[Excerpts from a dataset]
******************************
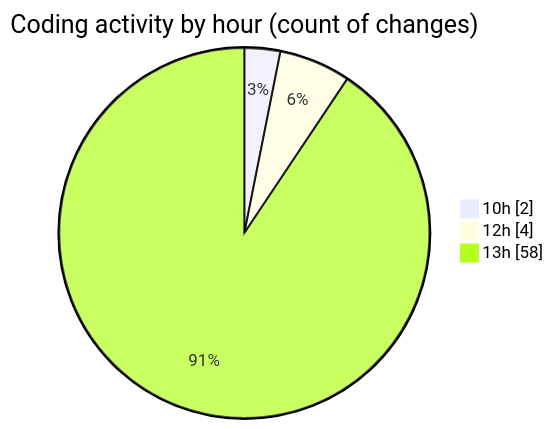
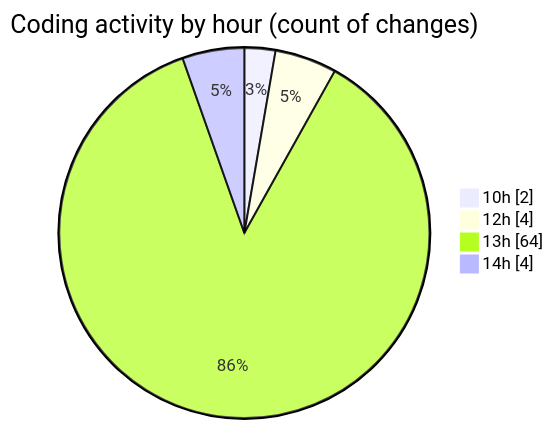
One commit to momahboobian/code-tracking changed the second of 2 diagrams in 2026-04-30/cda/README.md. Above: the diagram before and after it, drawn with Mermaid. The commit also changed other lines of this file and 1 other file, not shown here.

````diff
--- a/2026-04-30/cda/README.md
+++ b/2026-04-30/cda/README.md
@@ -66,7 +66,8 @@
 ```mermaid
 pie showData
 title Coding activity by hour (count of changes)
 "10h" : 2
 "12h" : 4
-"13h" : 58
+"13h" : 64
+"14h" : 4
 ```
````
******************************
» What to produce: Which lines hold the string "README"? Copy all of them from the data above.

» Problem solution:
One commit to momahboobian/code-tracking changed the second of 2 diagrams in 2026-04-30/cda/README.md. Above: the diagram before and after it, drawn with Mermaid. The commit also changed other lines of this file and 1 other file, not shown here.
--- a/2026-04-30/cda/README.md
+++ b/2026-04-30/cda/README.md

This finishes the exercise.